REQUIREMENT | Find each line below containing the word "light" and copy it.

[User interface change data]

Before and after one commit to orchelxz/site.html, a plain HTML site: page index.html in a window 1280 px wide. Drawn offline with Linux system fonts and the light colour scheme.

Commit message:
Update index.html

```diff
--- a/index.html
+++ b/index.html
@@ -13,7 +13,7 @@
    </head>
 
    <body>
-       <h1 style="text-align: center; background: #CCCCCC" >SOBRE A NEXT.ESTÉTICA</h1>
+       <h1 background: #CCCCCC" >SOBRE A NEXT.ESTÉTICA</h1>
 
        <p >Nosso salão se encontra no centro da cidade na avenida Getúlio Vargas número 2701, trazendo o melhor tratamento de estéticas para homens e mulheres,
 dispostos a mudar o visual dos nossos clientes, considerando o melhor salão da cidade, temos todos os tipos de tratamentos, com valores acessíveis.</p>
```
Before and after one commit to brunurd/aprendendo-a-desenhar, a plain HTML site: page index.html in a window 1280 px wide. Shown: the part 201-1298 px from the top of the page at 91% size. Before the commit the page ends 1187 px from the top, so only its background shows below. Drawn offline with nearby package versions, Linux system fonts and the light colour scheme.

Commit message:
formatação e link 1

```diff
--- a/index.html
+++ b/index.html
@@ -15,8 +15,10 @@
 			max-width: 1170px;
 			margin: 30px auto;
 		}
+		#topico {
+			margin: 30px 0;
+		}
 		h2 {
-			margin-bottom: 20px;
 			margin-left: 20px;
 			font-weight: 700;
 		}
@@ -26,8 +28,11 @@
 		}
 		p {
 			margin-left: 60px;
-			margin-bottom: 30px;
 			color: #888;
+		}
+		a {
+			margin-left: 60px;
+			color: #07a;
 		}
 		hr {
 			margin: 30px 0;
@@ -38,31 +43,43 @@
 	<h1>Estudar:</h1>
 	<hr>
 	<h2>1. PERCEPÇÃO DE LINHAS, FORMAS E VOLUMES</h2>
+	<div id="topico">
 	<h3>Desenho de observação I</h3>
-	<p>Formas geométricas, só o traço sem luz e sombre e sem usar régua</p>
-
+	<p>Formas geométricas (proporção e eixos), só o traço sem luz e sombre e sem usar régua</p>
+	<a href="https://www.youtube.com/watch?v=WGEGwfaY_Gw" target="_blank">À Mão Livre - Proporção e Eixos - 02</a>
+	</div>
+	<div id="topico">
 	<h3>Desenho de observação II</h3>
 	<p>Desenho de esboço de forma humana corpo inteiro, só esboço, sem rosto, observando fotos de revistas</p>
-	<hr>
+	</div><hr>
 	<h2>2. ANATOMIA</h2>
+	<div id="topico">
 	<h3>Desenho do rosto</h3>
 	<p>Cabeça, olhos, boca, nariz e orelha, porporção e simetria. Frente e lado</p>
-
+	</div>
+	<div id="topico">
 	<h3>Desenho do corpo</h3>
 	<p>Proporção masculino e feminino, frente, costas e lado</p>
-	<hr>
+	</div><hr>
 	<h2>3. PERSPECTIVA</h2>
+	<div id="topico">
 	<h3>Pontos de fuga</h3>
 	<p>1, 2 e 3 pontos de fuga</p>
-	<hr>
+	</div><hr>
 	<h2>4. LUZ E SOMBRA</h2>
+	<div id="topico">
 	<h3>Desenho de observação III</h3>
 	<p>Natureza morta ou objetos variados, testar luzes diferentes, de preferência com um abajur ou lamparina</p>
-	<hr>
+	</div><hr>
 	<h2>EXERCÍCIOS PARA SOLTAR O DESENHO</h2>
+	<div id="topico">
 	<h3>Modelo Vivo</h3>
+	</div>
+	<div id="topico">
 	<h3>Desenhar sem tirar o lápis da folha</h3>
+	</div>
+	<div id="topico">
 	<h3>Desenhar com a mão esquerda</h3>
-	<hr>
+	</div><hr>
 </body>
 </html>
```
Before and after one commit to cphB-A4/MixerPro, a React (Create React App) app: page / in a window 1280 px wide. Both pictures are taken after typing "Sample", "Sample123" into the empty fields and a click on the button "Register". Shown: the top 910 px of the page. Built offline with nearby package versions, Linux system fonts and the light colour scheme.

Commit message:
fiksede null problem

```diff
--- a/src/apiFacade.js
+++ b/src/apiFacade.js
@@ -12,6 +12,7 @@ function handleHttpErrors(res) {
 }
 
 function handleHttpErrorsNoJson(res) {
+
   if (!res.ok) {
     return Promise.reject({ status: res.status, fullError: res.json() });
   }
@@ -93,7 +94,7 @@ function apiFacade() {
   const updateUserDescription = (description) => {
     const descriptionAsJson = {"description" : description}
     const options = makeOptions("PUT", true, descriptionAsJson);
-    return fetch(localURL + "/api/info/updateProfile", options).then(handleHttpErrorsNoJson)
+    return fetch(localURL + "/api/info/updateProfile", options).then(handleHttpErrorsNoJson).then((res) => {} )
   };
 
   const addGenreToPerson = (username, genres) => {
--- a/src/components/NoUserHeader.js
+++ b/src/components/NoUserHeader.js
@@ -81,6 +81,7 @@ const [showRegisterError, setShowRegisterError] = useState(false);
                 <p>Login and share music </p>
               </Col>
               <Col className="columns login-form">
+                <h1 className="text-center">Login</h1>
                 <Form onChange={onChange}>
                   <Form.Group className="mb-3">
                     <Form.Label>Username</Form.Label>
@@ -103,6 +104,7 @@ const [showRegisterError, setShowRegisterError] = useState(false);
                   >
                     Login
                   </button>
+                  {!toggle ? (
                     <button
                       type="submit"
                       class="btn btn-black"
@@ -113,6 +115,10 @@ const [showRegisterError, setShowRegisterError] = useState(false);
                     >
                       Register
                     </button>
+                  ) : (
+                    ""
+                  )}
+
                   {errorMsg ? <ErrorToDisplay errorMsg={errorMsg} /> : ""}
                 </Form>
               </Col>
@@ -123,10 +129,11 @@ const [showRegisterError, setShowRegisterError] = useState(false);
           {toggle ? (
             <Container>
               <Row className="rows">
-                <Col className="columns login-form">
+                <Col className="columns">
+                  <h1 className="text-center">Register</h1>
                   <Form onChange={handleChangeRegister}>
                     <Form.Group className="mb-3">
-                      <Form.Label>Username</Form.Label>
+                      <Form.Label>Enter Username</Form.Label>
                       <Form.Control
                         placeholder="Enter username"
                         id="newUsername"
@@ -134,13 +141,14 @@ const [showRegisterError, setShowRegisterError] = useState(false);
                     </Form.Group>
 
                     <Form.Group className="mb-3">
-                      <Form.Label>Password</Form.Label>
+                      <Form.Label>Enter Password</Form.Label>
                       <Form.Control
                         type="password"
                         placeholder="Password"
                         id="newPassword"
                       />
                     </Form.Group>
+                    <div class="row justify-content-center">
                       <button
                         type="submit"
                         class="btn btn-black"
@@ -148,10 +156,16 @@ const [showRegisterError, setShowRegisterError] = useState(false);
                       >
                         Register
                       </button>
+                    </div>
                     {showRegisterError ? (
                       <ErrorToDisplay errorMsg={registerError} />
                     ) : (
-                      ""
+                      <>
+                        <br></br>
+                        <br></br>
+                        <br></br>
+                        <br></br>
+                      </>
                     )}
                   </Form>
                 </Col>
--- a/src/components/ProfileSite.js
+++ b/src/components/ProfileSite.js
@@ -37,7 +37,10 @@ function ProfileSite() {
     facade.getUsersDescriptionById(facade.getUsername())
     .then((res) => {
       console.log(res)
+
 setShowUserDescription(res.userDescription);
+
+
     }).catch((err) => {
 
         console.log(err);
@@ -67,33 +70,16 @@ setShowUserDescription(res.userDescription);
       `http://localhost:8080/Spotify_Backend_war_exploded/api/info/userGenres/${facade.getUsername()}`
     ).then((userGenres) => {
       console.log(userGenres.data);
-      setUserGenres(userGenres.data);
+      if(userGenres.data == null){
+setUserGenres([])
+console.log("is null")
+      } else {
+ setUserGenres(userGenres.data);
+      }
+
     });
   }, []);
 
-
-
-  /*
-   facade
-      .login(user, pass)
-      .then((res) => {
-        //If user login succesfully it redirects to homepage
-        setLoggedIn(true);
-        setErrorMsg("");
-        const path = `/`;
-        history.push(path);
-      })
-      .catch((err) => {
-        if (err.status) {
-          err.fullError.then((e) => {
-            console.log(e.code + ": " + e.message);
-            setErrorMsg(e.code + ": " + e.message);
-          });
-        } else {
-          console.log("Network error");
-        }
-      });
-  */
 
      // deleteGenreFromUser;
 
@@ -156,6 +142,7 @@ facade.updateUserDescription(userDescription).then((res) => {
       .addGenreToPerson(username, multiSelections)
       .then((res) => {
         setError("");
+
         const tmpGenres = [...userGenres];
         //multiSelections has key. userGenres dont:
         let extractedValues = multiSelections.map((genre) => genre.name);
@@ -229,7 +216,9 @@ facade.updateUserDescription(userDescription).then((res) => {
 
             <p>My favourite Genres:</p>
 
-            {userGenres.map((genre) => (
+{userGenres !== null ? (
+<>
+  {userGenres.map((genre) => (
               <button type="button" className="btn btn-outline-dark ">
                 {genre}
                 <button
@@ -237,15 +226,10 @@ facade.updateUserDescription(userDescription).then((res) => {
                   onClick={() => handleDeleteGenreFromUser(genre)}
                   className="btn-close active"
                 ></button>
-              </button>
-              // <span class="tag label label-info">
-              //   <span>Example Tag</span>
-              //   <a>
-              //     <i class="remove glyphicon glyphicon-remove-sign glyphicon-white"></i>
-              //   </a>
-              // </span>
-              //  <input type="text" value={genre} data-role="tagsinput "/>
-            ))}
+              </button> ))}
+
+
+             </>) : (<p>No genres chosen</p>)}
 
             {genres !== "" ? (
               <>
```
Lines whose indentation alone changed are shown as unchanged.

WRITTEN SOLUTION |
Before and after one commit to orchelxz/site.html, a plain HTML site: page index.html in a window 1280 px wide. Drawn offline with Linux system fonts and the light colour scheme.
Before and after one commit to brunurd/aprendendo-a-desenhar, a plain HTML site: page index.html in a window 1280 px wide. Shown: the part 201-1298 px from the top of the page at 91% size. Before the commit the page ends 1187 px from the top, so only its background shows below. Drawn offline with nearby package versions, Linux system fonts and the light colour scheme.
Before and after one commit to cphB-A4/MixerPro, a React (Create React App) app: page / in a window 1280 px wide. Both pictures are taken after typing "Sample", "Sample123" into the empty fields and a click on the button "Register". Shown: the top 910 px of the page. Built offline with nearby package versions, Linux system fonts and the light colour scheme.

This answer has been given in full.